We call it her “croaky voice.”
When the caregiver calls using her “croaky voice,” I know I’ve got to scramble, I know I’ve got to hustle.
“Hey, Dave,” she’ll say. “I’m sorry, I’m not feeling well today, so I don’t think I’m gonna be able to…”
But she needn’t elaborate. I know what’s coming. She had me at “Hey Dave.”
Busy as I thought my day was gonna be, it just got a hell of a lot busier.
Along with this blog (and my book-writing and script-writing efforts) I also write for magazines and newspapers.
Magazine deadlines, I’ve found, are somewhat flexible. Magazine editors will smile quietly and indulgently at a humorously worded plea for just one more day, I’m begging you, please, just one more day, my babysitter– oops I mean caregiver– was sick today and I’ve got to do the kids…
“Oh, you writers,” they’ll say, jokily. “Always begging for more time.”
And they’ll give you the day.
But newspapers aren’t messing around. They’re talking hours, sometimes minutes. Once, I kid you not, I phoned my editor at the Globe and Mail to tell him my babysitter had cancelled, and I wasn’t sure if I was going to make my deadline of noon that day.
He was sympathetic. He said he understood, that child care issues were tough.
And he gave me until 12:15.
True story. When I’m on deadline and the croaky call comes– and it always seems to come on the worst days– my first move is always: speed-dial my mother.
Sometimes, like a septuagenarian super-heroine, she’ll pick up the phone after one ring and come flying across town in her convertible, wind ruffling her hair, a super-determined look on her face.
Other times, though, she can’t do it. On those days, I have to ask myself: “Can I do all my work that I’d planned to do today between 1-3:30?” The window when all three kids are in school.

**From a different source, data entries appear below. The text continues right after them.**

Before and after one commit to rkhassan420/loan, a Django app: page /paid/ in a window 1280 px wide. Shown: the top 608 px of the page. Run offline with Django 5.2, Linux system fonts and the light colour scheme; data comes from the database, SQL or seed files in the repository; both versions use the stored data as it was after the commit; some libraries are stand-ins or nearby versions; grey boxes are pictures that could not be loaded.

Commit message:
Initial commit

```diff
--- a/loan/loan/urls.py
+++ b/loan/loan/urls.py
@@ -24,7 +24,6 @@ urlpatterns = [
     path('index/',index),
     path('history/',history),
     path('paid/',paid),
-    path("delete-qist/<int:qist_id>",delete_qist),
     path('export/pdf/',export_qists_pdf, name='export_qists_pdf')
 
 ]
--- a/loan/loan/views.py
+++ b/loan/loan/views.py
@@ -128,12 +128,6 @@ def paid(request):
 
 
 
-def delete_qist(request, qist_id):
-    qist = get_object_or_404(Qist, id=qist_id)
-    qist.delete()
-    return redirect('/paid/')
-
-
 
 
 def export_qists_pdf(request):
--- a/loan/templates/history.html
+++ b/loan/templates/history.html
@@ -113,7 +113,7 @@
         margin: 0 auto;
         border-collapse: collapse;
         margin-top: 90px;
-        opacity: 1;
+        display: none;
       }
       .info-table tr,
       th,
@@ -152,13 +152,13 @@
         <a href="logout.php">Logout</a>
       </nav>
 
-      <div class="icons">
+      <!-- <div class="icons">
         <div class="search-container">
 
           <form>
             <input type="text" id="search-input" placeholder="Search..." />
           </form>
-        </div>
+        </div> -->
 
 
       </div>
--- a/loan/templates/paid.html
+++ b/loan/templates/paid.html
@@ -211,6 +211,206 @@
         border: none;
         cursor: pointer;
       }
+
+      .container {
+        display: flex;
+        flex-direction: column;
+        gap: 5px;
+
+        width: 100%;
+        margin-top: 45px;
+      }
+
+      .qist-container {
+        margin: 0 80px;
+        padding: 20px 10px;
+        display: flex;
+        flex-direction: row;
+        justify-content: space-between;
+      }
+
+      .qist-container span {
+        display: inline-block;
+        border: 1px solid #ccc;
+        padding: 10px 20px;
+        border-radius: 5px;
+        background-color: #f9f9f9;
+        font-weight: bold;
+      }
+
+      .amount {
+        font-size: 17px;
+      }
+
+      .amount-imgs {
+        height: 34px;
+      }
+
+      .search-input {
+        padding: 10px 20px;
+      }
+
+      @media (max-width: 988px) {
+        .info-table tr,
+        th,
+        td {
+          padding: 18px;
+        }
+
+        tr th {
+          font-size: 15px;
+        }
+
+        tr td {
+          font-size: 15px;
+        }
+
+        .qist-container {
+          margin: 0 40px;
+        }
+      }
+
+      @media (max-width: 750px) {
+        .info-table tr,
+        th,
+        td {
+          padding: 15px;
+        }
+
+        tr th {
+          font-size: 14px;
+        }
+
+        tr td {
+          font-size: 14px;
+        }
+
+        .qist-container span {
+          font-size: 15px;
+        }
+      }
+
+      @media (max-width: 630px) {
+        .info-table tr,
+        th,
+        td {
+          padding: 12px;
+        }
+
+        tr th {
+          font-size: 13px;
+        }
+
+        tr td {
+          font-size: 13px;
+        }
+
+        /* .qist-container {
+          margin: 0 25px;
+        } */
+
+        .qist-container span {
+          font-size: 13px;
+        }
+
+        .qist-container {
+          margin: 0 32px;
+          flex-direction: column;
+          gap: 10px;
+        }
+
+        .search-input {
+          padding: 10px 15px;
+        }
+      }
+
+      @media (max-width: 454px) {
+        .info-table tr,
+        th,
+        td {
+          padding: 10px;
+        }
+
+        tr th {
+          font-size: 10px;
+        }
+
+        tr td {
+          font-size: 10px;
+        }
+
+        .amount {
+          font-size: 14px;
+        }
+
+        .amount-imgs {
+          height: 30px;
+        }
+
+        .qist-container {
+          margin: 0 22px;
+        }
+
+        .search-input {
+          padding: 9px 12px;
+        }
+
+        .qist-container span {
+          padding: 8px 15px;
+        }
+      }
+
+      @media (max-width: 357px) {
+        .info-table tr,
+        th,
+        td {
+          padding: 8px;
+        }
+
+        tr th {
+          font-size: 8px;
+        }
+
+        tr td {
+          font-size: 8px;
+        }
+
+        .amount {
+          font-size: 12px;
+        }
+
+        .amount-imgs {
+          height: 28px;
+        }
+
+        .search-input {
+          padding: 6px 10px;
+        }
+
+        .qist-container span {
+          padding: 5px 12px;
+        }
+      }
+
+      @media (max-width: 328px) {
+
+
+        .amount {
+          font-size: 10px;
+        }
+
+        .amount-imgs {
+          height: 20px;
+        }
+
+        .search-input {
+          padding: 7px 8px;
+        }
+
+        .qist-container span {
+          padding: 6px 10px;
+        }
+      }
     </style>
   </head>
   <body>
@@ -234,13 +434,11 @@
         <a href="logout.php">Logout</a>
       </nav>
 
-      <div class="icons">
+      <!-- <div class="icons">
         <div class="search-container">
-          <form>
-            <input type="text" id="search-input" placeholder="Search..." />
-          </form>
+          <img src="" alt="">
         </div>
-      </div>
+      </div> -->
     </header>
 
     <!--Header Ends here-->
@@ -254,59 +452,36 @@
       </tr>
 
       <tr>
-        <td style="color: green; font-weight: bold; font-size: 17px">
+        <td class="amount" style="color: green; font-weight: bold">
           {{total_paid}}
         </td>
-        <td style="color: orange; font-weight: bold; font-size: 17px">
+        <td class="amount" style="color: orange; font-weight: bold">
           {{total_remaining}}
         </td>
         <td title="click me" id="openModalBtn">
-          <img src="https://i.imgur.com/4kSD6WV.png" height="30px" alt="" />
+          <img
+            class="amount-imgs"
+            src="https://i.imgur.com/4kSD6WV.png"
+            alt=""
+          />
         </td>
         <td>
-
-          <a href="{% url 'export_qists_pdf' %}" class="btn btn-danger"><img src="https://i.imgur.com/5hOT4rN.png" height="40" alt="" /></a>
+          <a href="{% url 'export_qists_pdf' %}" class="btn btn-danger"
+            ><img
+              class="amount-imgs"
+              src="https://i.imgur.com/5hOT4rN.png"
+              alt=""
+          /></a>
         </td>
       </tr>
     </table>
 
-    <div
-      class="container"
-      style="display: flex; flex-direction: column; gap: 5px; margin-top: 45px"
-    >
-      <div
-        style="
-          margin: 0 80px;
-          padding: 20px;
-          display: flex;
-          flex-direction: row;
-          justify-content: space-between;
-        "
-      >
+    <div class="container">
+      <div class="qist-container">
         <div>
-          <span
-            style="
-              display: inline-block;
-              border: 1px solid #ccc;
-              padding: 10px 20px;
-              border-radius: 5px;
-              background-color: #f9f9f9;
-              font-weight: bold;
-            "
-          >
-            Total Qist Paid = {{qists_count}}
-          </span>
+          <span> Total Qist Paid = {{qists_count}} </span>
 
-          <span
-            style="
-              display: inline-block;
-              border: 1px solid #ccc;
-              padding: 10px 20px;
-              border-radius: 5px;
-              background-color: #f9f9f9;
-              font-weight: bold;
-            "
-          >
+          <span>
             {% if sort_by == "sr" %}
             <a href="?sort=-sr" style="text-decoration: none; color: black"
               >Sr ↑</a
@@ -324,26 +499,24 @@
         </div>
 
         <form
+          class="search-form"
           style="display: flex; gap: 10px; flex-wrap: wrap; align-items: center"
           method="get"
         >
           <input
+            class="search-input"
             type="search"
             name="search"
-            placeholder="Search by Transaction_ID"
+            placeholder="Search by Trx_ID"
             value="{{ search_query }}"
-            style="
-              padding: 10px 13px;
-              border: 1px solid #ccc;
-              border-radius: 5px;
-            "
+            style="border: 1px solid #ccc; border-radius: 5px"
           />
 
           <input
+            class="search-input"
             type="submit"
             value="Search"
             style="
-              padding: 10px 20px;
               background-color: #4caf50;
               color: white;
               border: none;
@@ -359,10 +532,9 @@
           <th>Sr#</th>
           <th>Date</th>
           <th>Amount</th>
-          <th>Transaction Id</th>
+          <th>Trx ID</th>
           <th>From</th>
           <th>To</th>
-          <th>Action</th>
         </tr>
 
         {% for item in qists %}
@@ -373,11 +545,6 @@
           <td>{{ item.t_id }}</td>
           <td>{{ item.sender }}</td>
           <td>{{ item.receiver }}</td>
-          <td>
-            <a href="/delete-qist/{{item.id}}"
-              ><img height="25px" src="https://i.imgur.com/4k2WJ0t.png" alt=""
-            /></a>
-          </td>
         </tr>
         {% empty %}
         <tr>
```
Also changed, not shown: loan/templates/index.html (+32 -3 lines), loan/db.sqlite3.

Doesn’t matter if I can or can’t. I have to. I have to fire on all cylinders. I have to become…Superman.